Itemized modification records:
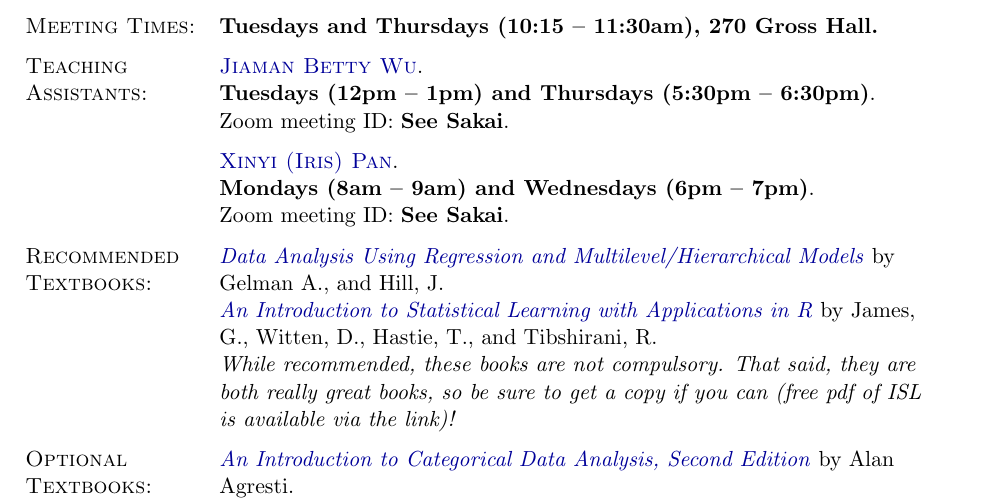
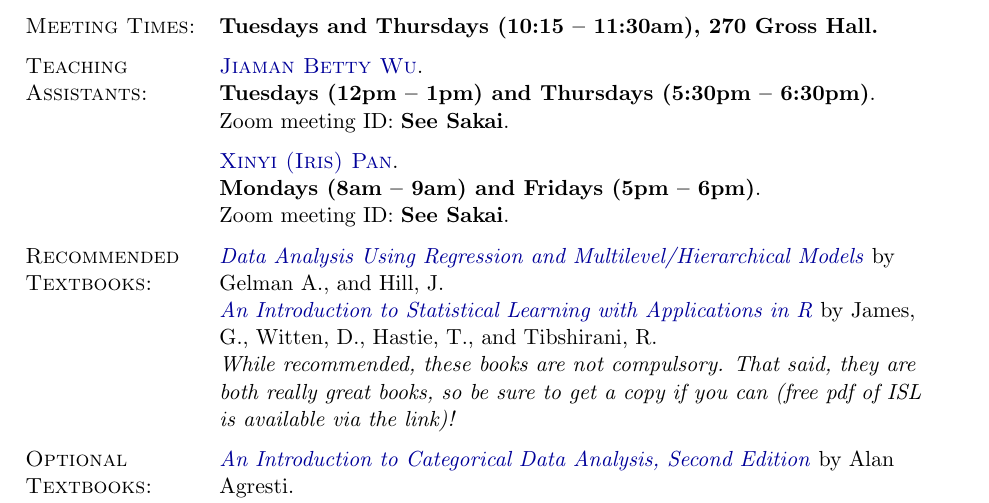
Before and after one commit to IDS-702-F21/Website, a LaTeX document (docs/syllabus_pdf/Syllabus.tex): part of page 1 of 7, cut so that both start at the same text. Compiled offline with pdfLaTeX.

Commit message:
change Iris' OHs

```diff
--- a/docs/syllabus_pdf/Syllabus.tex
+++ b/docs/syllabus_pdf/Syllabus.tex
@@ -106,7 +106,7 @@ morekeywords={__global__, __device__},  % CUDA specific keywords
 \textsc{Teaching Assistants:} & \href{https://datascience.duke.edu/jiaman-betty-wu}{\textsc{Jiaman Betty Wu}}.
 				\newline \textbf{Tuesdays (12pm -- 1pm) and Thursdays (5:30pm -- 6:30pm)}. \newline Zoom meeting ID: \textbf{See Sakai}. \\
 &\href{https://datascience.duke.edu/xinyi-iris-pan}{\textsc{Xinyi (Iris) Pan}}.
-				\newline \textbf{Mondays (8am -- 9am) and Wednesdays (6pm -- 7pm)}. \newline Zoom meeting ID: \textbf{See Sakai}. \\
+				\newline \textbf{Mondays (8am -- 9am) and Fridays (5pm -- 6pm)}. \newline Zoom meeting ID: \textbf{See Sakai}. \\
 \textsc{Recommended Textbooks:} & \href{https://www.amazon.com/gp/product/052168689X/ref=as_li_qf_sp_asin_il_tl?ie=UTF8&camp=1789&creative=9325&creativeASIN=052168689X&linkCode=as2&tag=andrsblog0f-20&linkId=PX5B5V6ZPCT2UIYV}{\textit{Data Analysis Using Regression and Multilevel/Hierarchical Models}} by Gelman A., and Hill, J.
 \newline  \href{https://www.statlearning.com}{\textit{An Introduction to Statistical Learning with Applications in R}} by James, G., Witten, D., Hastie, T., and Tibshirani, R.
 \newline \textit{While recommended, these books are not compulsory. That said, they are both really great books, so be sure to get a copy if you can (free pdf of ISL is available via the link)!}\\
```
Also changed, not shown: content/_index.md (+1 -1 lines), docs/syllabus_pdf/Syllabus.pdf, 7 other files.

...

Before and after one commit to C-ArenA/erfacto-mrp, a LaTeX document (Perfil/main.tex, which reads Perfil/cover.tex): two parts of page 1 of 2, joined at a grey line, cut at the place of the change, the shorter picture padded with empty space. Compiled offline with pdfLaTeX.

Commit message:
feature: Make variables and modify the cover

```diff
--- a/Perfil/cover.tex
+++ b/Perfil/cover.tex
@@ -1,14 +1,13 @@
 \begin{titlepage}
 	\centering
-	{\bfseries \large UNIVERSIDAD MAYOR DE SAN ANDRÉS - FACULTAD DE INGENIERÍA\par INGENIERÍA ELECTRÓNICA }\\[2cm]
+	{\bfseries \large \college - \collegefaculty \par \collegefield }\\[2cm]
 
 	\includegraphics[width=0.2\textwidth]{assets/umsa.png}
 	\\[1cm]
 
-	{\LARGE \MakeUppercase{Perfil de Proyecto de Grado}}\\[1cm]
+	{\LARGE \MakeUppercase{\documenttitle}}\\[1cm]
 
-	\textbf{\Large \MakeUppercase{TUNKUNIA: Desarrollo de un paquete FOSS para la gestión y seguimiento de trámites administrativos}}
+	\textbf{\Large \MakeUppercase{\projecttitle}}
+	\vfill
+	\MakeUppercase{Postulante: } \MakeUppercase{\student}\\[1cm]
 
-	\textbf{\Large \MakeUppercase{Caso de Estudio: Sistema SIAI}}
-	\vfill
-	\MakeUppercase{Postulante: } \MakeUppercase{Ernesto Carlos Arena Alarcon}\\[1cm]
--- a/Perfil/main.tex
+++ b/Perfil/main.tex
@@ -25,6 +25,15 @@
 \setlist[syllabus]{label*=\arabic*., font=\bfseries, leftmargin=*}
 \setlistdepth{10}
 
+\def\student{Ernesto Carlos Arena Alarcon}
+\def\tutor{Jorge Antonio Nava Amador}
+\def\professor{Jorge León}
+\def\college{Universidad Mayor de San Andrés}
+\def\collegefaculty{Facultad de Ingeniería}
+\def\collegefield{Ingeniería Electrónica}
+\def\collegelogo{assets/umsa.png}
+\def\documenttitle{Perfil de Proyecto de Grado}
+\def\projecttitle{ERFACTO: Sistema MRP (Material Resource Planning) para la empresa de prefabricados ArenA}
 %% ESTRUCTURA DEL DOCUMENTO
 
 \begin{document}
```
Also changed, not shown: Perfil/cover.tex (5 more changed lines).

[Exercise aim]:
Every line above that includes the string "duke" needs to be copied.

[Exercise result]:
 \textsc{Teaching Assistants:} & \href{https://datascience.duke.edu/jiaman-betty-wu}{\textsc{Jiaman Betty Wu}}.
 &\href{https://datascience.duke.edu/xinyi-iris-pan}{\textsc{Xinyi (Iris) Pan}}.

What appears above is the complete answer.